For those who study the economy (or study their grocery store receipts), the word of the day is inflation. In its simplest form, inflation is the rise in the price of things you buy – like groceries, clothes, cars, and even houses. In an already hot real estate market, this is an even bigger problem. Not only are homes hard to find, but they’re getting more expensive to build (and to buy). Some inflation is expected, like when Grandpa reminds us that movies used to cost a nickel and iPhones were $499. But too much inflation causes the Federal Reserve to get involved – and the cure can be as painful as the illness.

As a strategy to help slow inflation, the Federal Reserve raised interest rates last month. This affects all types of borrowed money, including credit cards, consumer loans, and mortgages. That means the same $600,000 house – even if the price remains the same – will cost more to buy than it did the previous month. And what’s worse, the Federal Reserve is expected to keep raising rates throughout this year to fight inflation. Lawrence Yun, Chief Economist and Senior Vice President of Research at the National Association of Realtors, predicts 8-10 rate hikes this year, according to a recent “Forbes” article.

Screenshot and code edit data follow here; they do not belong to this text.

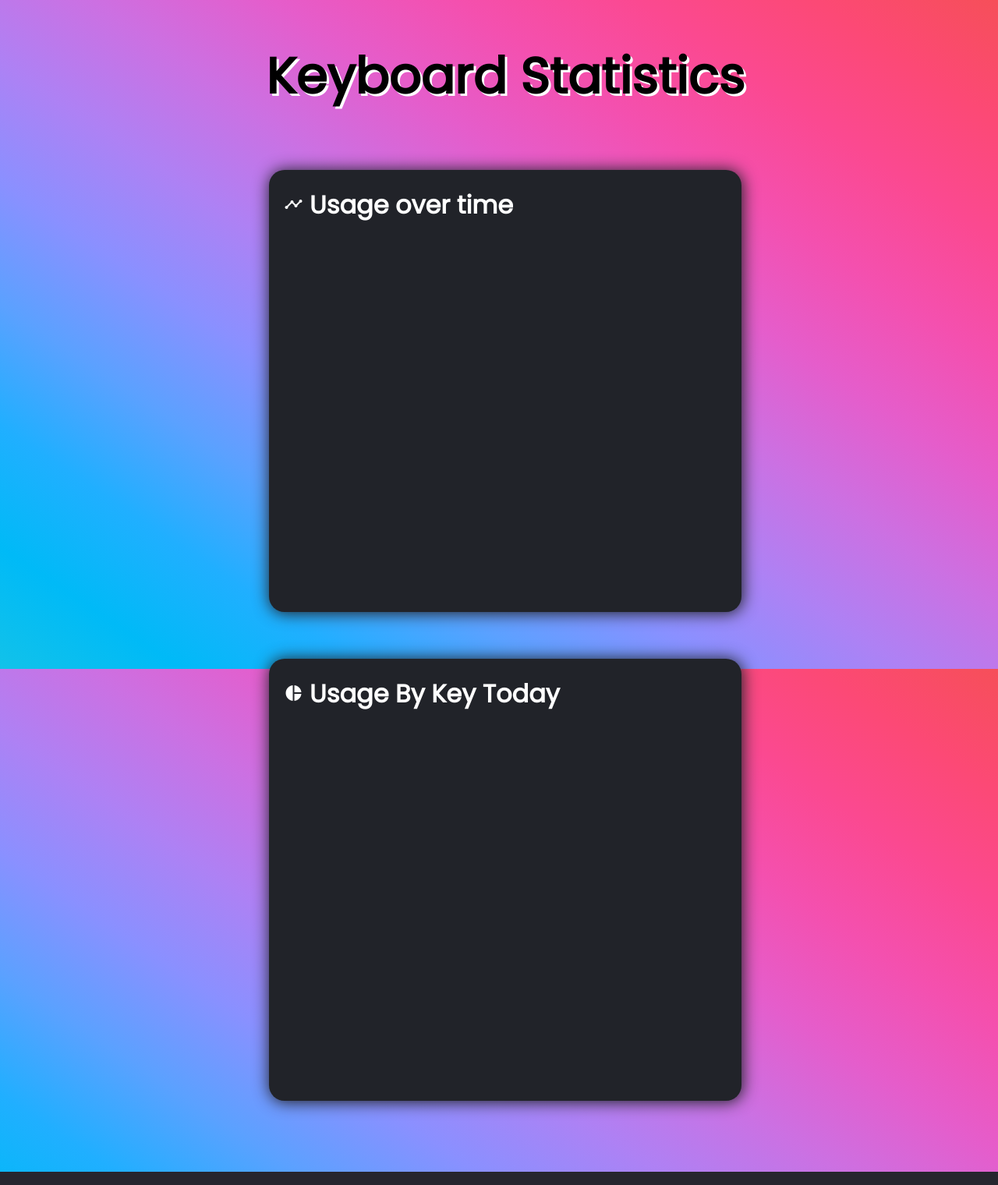
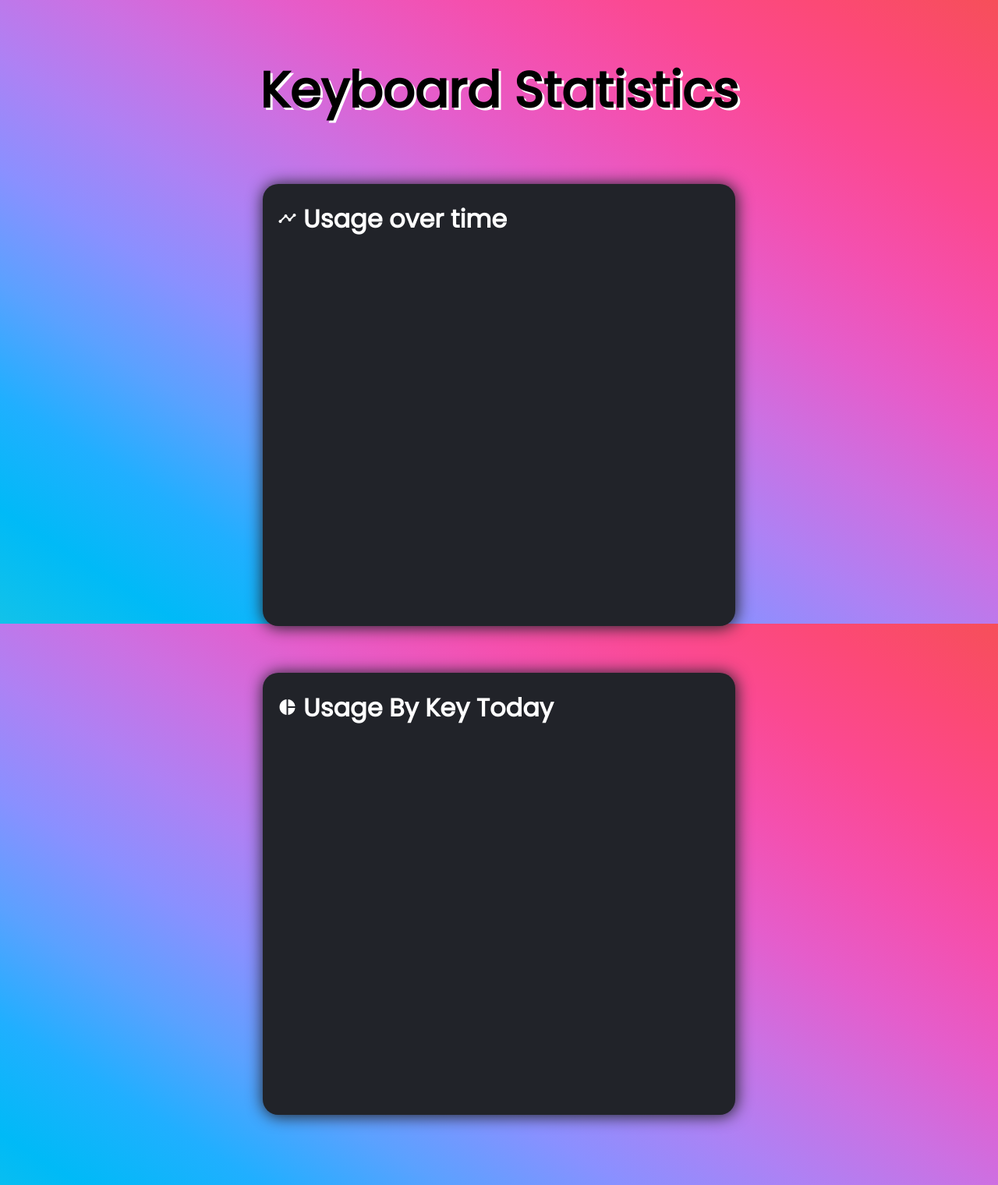
Before and after one commit to wbr-ths/keyboard-statistics, a PHP site: page /templates/index.php in a window 1280 px wide. Shown: the whole page at 78% size. Run offline with PHP 8.4, Linux system fonts and the light colour scheme; some libraries are stand-ins or nearby versions.

Commit message:
Removed scrollbars

```diff
--- a/static/css/style.css
+++ b/static/css/style.css
@@ -1,6 +1,10 @@
 body {
 	height: 100%;
 	width: 100%;
+	margin: 0px;
+	margin-top: 0px;
+	padding: 0px;
+	padding-top: 0px;
 	background-image: linear-gradient(to right top, #12c2e9, #00baf7, #20afff, #5ba1ff, #8a90ff, #ae81f4, #cc70e2, #e55dcb, #f450af, #fb4991, #fc4975, #f64f59);
 	font-family: 'Poppins', sans-serif;
 }
@@ -8,7 +12,6 @@ body {
 .flex-container {
   display: flex;
   flex-wrap: wrap;
-  margin-bottom: 100px;
 
   align-items: center;
   justify-content: center;
@@ -30,7 +33,7 @@ body {
 .banner {
 	width: 100%;
 	text-align: center;
-	margin-top: 50px;
+	margin-top: 0px;
 	font-size: 2em;
 	text-shadow: 3px 3px white;
 }
--- a/templates/index.php
+++ b/templates/index.php
@@ -26,6 +26,7 @@
 
 <body>
 
+	<br>
 	<div class="banner">
 		<h1>Keyboard Statistics</h1>
 	</div>
```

Unless you’re a cash buyer, you can expect to feel financial pain when buying a home this year. The chart to the right is a side-by-side comparison of how higher interest rates impact your mortgage payment. Note: If you already have a fixed rate mortgage, your payments won’t change. Changes in rates only affect new loans as well as mortgages with adjustable rates.
The good news is that eventually these rate hikes will help slow down home price appreciation. The bad news is that it won’t happen today. And until it does, Phoenix homes will be increasingly more expensive to buy and finance.

Shelley Sakala is a local realtor and owner of The Sakala Group Real Estate. Learn more at